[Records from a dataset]
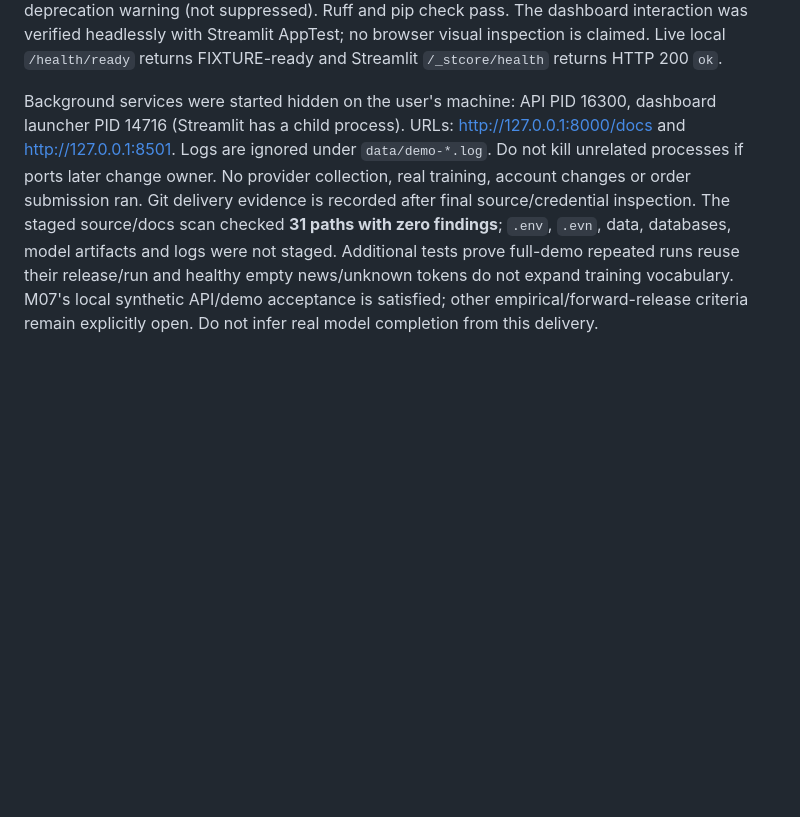
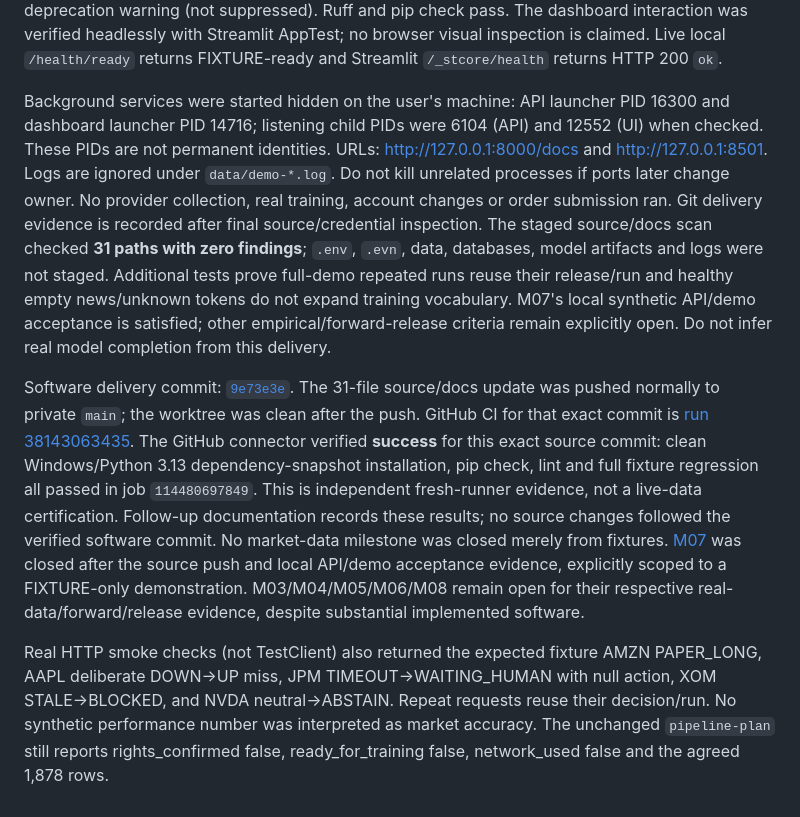
Before and after one commit to codera647/MarketPulse, a Markdown page: doc/CHECKPOINT.md, the part around the change. GitHub-like rendering; blank space fills up the shorter version.

Commit message:
docs: record fixture demo delivery, green CI and remaining research gates

```diff
--- a/doc/CHECKPOINT.md
+++ b/doc/CHECKPOINT.md
@@ -313,8 +313,9 @@ The dashboard interaction was verified headlessly with Streamlit AppTest;
 no browser visual inspection is claimed. Live local `/health/ready` returns
 FIXTURE-ready and Streamlit `/_stcore/health` returns HTTP 200 `ok`.
 
-Background services were started hidden on the user's machine: API PID 16300,
-dashboard launcher PID 14716 (Streamlit has a child process). URLs:
+Background services were started hidden on the user's machine: API launcher
+PID 16300 and dashboard launcher PID 14716; listening child PIDs were 6104
+(API) and 12552 (UI) when checked. These PIDs are not permanent identities. URLs:
 http://127.0.0.1:8000/docs and http://127.0.0.1:8501. Logs are ignored under
 `data/demo-*.log`. Do not kill unrelated processes if ports later change owner.
 No provider collection, real training, account changes or order submission ran.
@@ -325,3 +326,26 @@ tests prove full-demo repeated runs reuse their release/run and healthy empty
 news/unknown tokens do not expand training vocabulary. M07's local synthetic
 API/demo acceptance is satisfied; other empirical/forward-release criteria
 remain explicitly open. Do not infer real model completion from this delivery.
+
+Software delivery commit:
+[`9e73e3e`](https://github.com/codera647/MarketPulse/commit/9e73e3ecea443452e567594dbf761deb2f2fc56d).
+The 31-file source/docs update was pushed normally to private `main`;
+the worktree was clean after the push. GitHub CI for that exact commit is
+[run 38143063435](https://github.com/codera647/MarketPulse/actions/runs/38143063435).
+The GitHub connector verified **success** for this exact source commit: clean
+Windows/Python 3.13 dependency-snapshot installation, pip check, lint and full
+fixture regression all passed in job `114480697849`. This is independent
+fresh-runner evidence, not a live-data certification. Follow-up documentation
+records these results; no source changes followed the verified software commit.
+No market-data milestone was closed merely from fixtures.
+[M07](https://github.com/codera647/MarketPulse/milestone/8) was closed after the
+source push and local API/demo acceptance evidence, explicitly scoped to a
+FIXTURE-only demonstration. M03/M04/M05/M06/M08 remain open for their respective
+real-data/forward/release evidence, despite substantial implemented software.
+
+Real HTTP smoke checks (not TestClient) also returned the expected fixture
+AMZN PAPER_LONG, AAPL deliberate DOWN→UP miss, JPM TIMEOUT→WAITING_HUMAN
+with null action, XOM STALE→BLOCKED, and NVDA neutral→ABSTAIN. Repeat requests
+reuse their decision/run. No synthetic performance number was interpreted as
+market accuracy. The unchanged `pipeline-plan` still reports rights_confirmed
+false, ready_for_training false, network_used false and the agreed 1,878 rows.
```
Also changed, not shown: doc/MILESTONES.md (+1 -1 lines), doc/RELEASE.md (+4 -2 lines).
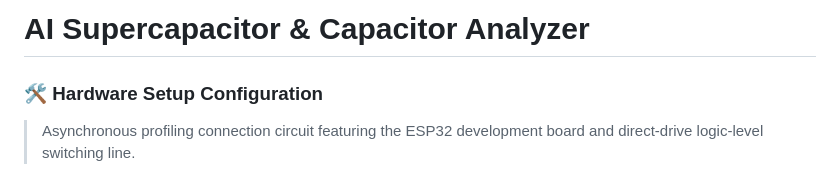
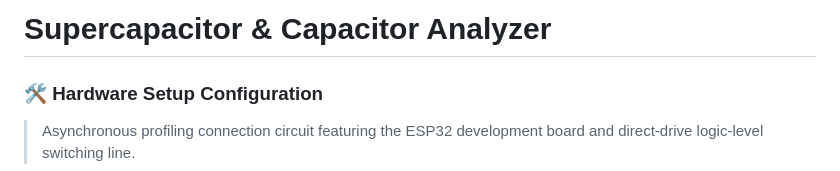
Before and after one commit to loonailove/supercapacitor-analyzer, a Markdown page: README.md, the part around the change. Drawn GitHub-style.

Commit message:
docs: update project title in README.md

```diff
--- a/README.md
+++ b/README.md
@@ -1,4 +1,4 @@
-# AI Supercapacitor & Capacitor Analyzer
+# Supercapacitor & Capacitor Analyzer
 
 
 ### 🛠️ Hardware Setup Configuration
```
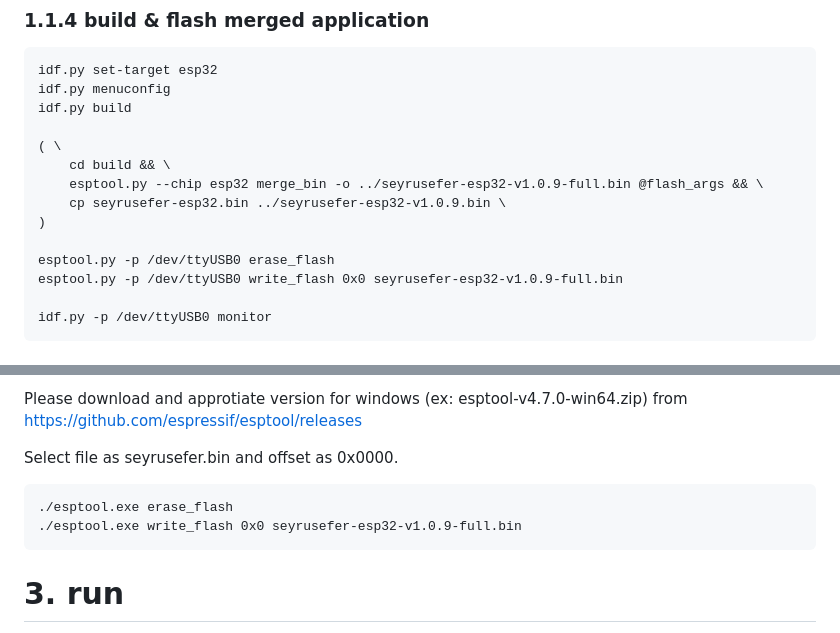
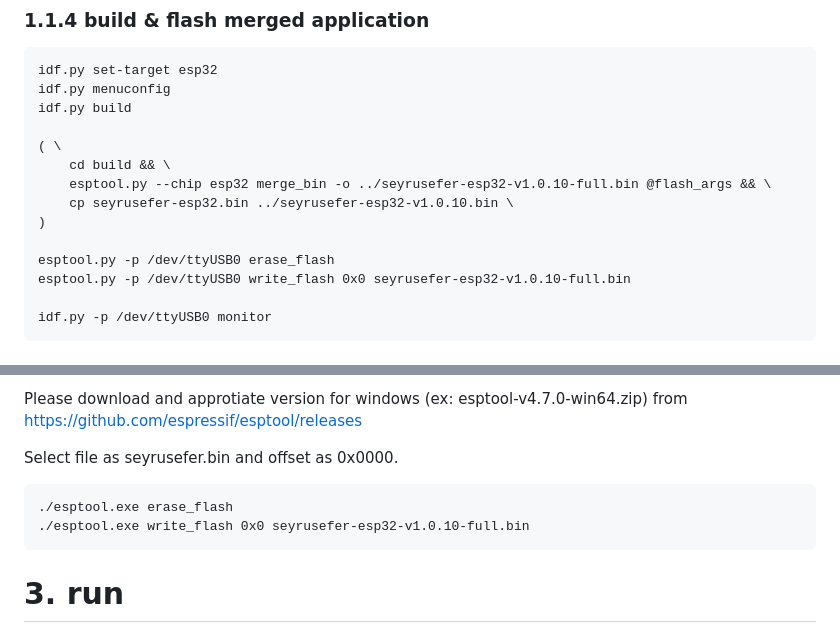
Before and after one commit to alperakcan/seyrusefer, a Markdown page: README.md, 2 parts joined by grey strips. GitHub-like rendering.

```diff
--- a/README.md
+++ b/README.md
@@ -87,12 +87,12 @@ are not familiar with ESP-IDF.
 
     ( \
         cd build && \
-        esptool.py --chip esp32 merge_bin -o ../seyrusefer-esp32-v1.0.9-full.bin @flash_args && \
-        cp seyrusefer-esp32.bin ../seyrusefer-esp32-v1.0.9.bin \
+        esptool.py --chip esp32 merge_bin -o ../seyrusefer-esp32-v1.0.10-full.bin @flash_args && \
+        cp seyrusefer-esp32.bin ../seyrusefer-esp32-v1.0.10.bin \
     )
 
     esptool.py -p /dev/ttyUSB0 erase_flash
-    esptool.py -p /dev/ttyUSB0 write_flash 0x0 seyrusefer-esp32-v1.0.9-full.bin
+    esptool.py -p /dev/ttyUSB0 write_flash 0x0 seyrusefer-esp32-v1.0.10-full.bin
 
     idf.py -p /dev/ttyUSB0 monitor
 
@@ -114,7 +114,7 @@ from https://github.com/espressif/esptool/releases
 Select file as seyrusefer.bin and offset as 0x0000.
 
     ./esptool.exe erase_flash
-    ./esptool.exe write_flash 0x0 seyrusefer-esp32-v1.0.9-full.bin
+    ./esptool.exe write_flash 0x0 seyrusefer-esp32-v1.0.10-full.bin
 
 # 3. run
 
```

**About this task:**
For every line above that has "URLs" in it, copy the line.

**Solved problem:**
-dashboard launcher PID 14716 (Streamlit has a child process). URLs:
+(API) and 12552 (UI) when checked. These PIDs are not permanent identities. URLs:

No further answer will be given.